About 300 people marched through Santa Ana on Saturday to protest sweeps by the Immigration and Naturalization Service, saying that the agency is ignoring a new law that will grant amnesty to many living here illegally.
"The INS continues to roam the streets of cities like Santa Ana, Anaheim and Costa Mesa looking for hard-working and law-abiding people to harass," Father Allan Figueroa Deck told the marchers. "In many cases, the very people the INS continues to chase are the very ones to whom the government of the United States is offering legalization."

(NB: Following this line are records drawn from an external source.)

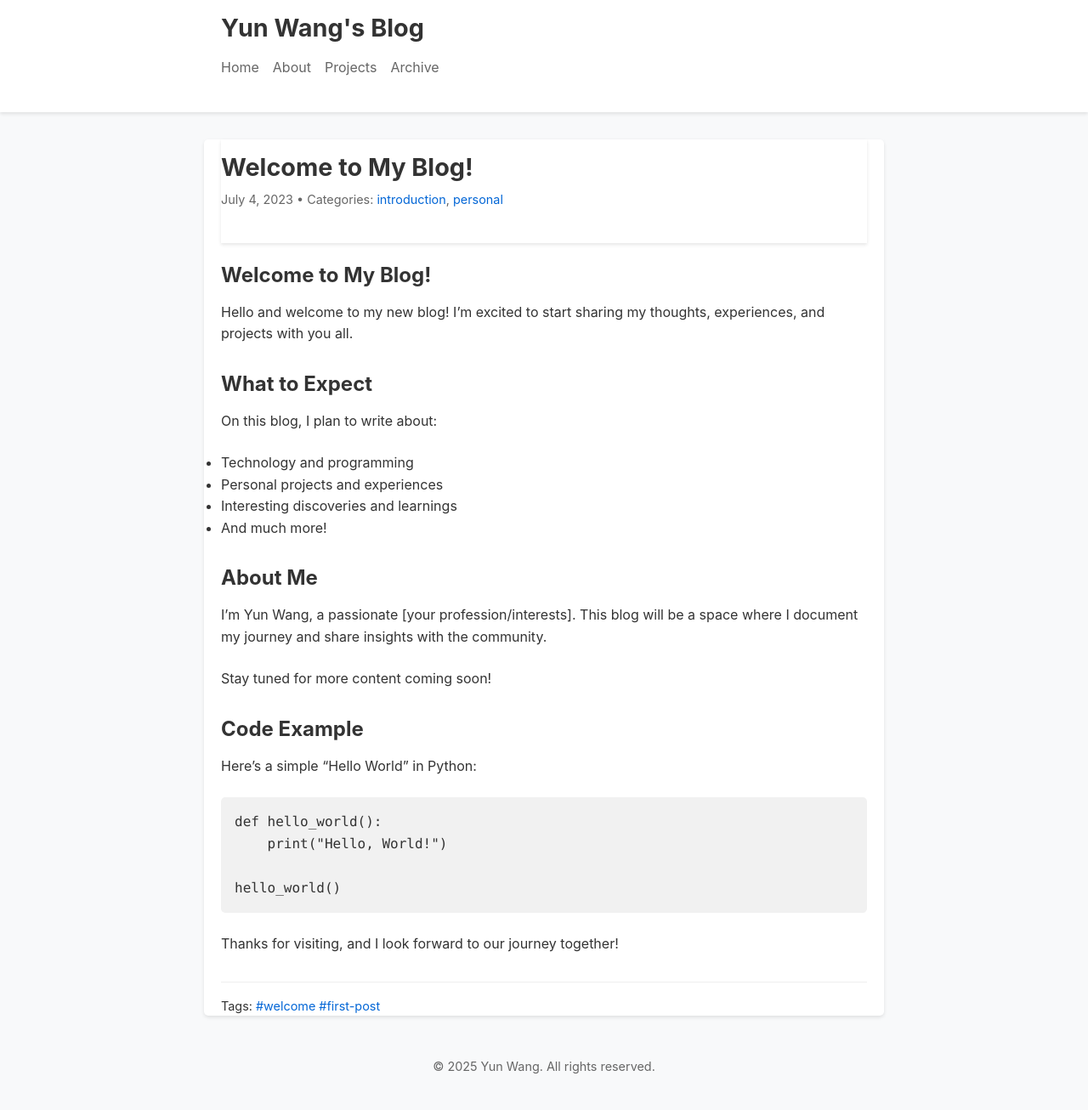
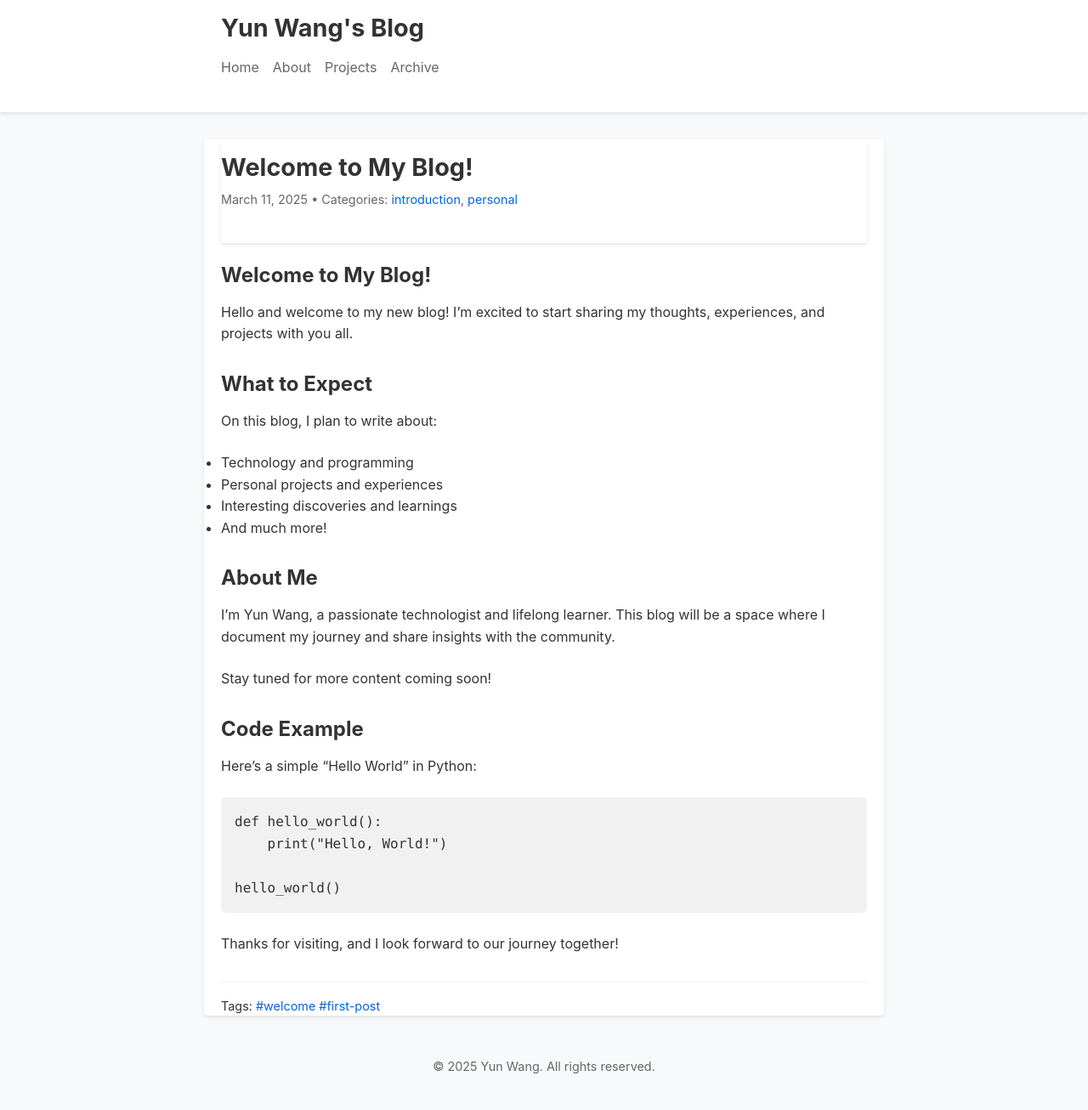
Before and after one commit to wangyunai/YunWang-Blog, a Jekyll site: the page built from _posts/2025-03-11-welcome-to-my-blog.md, in a window 1280 px wide. Shown: the whole page at 85% size. Built offline with Jekyll 4.4.1, drawn with Linux system fonts in a browser that asks for light colours.

Commit message:
Fix post dates to current date

```diff
--- a/_posts/2023-07-04-welcome-to-my-blog.md
+++ b/_posts/2025-03-11-welcome-to-my-blog.md
@@ -1,7 +1,7 @@
 ---
 layout: post
 title: "Welcome to My Blog!"
-date: 2023-07-04 12:00:00 -0500
+date: 2025-03-11 12:00:00 -0500
 categories: [introduction, personal]
 tags: [welcome, first-post]
 ---
@@ -21,7 +21,7 @@ On this blog, I plan to write about:
 
 ## About Me
 
-I'm Yun Wang, a passionate [your profession/interests]. This blog will be a space where I document my journey and share insights with the community.
+I'm Yun Wang, a passionate technologist and lifelong learner. This blog will be a space where I document my journey and share insights with the community.
 
 Stay tuned for more content coming soon!
 
```
Also changed, not shown: _posts/2025-03-11-how-to-use-jekyll.md (renamed from _posts/2023-07-15-how-to-use-jekyll.md, +1 -1 lines).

The marchers, mostly young people from Roman Catholic churches in the area, said the INS raids violate the spirit of the law recently passed by Congress that, starting next year, grants legal resident status to those who can prove that they have lived continuously in the United States since at least Jan. 1, 1982. It also calls for sanctions against employers who knowingly hire illegal aliens.
INS Regional Commissioner Harold Ezell said the protesters would do better to spend their time "informing the community on what their rights and privileges are under the reform act, instead of doing useless things like the walk today."
Although Latino activists said there have been raids in Santa Ana as recently as last Friday, Ezell said he knew of none in the last few weeks. But the INS does not plan to halt its sweeps, Ezell said.
The INS also will continue to respond to citizens' complaints of congregations of illegal aliens, Ezell said. Meanwhile, immigration officers are seeking suggestions from the Latino community on what can be done to help those eligible under the new amnesty law.
"We're interested in getting as many people through the legalization as are entitled to it," Ezell said.
But the marchers said INS agents also are apprehending amnesty candidates.
In addition, Santa Ana downtown businessmen have accused the INS of creating a semi-ghost town by driving away their customers with raids. The Santa Ana City Council earlier this month joined the business owners in a letter to President Reagan asking that the INS sweeps be halted.